This is a cross post from Akeles.
Check out the article at http://akelesconsulting.wordpress.com/2009/06/23/how-come-enterprise-2-0-is-not-everywhere-yet/
Sunday, June 21, 2009
Tuesday, June 9, 2009
Last month, I was invited to the SaaS Asia Conference organized by Springboard Research. It was a very fruitful event with lots of insight to take away. This is also the 2nd time that I heard Michael Barnes (VP of Software Research). I am impressed by his coverage on the state of SaaS.
The short video clip from Salesforce provides a good explanation on the benefits of SaaS (Software as a Service).
After this conference, I am more convinced that SaaS model will be here to stay. It will be especially useful for SMEs:
- For applications that the data is not sensitive to be hosted outside the company’s premises
- For business applications that are generic enough without the need for customization
- For needs that are not critical to the operations of the company
- For organizations that are unable/unwilling to commit to a huge investment upfront with the traditional licensing model
- For a small number of users which is difficult to justify for the purchase
At the same time, the management from the bigger companies may want to consider these factors to see whether SaaS is suitable for them. I believe the SaaS vendors will also have to think about these issues to make their offering more attractive.
- Scalability – what happens if there is more usage? Which model will be more cost effective
- Network response time – Web applications requires a high response time to be effective and user friendly. It is more challenging when it is housed outside the intranet.

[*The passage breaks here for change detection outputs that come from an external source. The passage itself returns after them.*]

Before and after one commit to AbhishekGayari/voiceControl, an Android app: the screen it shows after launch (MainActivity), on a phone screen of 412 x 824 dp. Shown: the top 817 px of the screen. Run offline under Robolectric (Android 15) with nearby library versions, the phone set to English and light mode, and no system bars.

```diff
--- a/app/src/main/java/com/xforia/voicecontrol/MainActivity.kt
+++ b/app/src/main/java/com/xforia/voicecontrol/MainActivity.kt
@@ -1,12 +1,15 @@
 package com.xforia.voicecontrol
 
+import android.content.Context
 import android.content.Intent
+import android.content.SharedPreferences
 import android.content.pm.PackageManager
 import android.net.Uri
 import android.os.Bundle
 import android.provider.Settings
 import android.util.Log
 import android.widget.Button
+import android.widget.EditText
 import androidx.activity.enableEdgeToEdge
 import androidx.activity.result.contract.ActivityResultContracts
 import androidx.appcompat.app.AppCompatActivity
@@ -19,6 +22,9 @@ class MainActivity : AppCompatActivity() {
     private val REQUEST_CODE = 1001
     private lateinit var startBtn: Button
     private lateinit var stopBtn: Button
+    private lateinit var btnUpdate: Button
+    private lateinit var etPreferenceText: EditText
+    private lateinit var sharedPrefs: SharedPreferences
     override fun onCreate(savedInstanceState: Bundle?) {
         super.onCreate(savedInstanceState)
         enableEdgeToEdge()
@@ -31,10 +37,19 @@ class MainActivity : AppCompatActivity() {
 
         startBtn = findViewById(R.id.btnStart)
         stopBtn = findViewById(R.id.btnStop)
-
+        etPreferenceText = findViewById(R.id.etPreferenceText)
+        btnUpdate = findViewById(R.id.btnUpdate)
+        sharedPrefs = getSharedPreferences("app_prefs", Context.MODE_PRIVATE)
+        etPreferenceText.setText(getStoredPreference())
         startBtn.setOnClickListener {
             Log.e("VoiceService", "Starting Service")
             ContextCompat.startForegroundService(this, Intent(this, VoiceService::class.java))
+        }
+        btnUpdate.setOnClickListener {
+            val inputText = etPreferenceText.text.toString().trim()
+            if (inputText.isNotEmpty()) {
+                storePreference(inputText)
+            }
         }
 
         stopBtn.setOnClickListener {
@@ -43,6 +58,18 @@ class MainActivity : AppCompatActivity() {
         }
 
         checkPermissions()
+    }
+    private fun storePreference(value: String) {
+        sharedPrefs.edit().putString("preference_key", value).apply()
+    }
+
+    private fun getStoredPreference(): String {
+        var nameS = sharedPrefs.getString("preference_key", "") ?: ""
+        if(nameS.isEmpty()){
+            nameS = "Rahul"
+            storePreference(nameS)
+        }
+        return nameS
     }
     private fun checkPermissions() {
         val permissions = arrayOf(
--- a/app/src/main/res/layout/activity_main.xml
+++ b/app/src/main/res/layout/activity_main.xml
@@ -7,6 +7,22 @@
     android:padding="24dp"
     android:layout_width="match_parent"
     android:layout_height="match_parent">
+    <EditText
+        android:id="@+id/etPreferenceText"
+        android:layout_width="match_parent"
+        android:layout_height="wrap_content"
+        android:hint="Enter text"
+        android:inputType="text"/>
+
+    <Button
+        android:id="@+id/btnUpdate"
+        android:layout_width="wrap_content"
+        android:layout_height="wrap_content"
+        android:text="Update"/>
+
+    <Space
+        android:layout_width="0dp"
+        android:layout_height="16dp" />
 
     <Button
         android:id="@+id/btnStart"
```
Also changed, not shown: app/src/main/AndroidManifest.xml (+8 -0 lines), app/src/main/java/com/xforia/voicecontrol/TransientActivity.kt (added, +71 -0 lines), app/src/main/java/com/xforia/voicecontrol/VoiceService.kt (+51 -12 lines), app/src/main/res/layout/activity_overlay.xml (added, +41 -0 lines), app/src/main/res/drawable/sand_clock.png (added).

- Crisis Management – In time of crisis, will the service provider be able to react in time to all their customers? Try to imagine one big raincloud with multiple locations on fire. Is it possible to put out all the fire? Sometimes the bit of slack is required to handle unplanned emergencies.
- Exit strategy – What is the cost to migrate to another application? Can the data be exported out?
Here are the other related articles from the event for your reading interests
Monday, June 8, 2009
I came across Bill's blog post on whether Twitter can serve as a personal knowledge management tool. Here's the comments about it.
I think you have raised a valid point that Twitter reminds you of de.licio.us
While Twitter is definitely good in dissemination of information, I doubt it will be useful for long term personal knowledge management.
As the amount of information increases, it will be harder to retrieve what you want. There is a limit on the amount of information that can be stored with 160 characters. There is a scientific word for this - entropy
There are a lot of meta-information that is required for a feasible large-scale knowledge base. One good way is to use emails to see what Twitter is currently lacking.
- Who - source or participants of the information
- When - When was this information created
- Context - as in previous emails discussion. Can we link up all the threads on twitter?
- organization structure - as in email folders or tags
Thursday, June 4, 2009
One of the key reasons for the boom in the Web 2.0 is the power of free. With just an Internet connection, anyone can have access to useful applications like Google, Gmail, Facebook, Twitter, Youtube or Flickr without having to pay a single cent. So how do they get the money to buy the hardware, recruit the development team and pay for the utilities? Some of them probably got a group of rich investors, otherwise the companies are earning the money through web advertisements.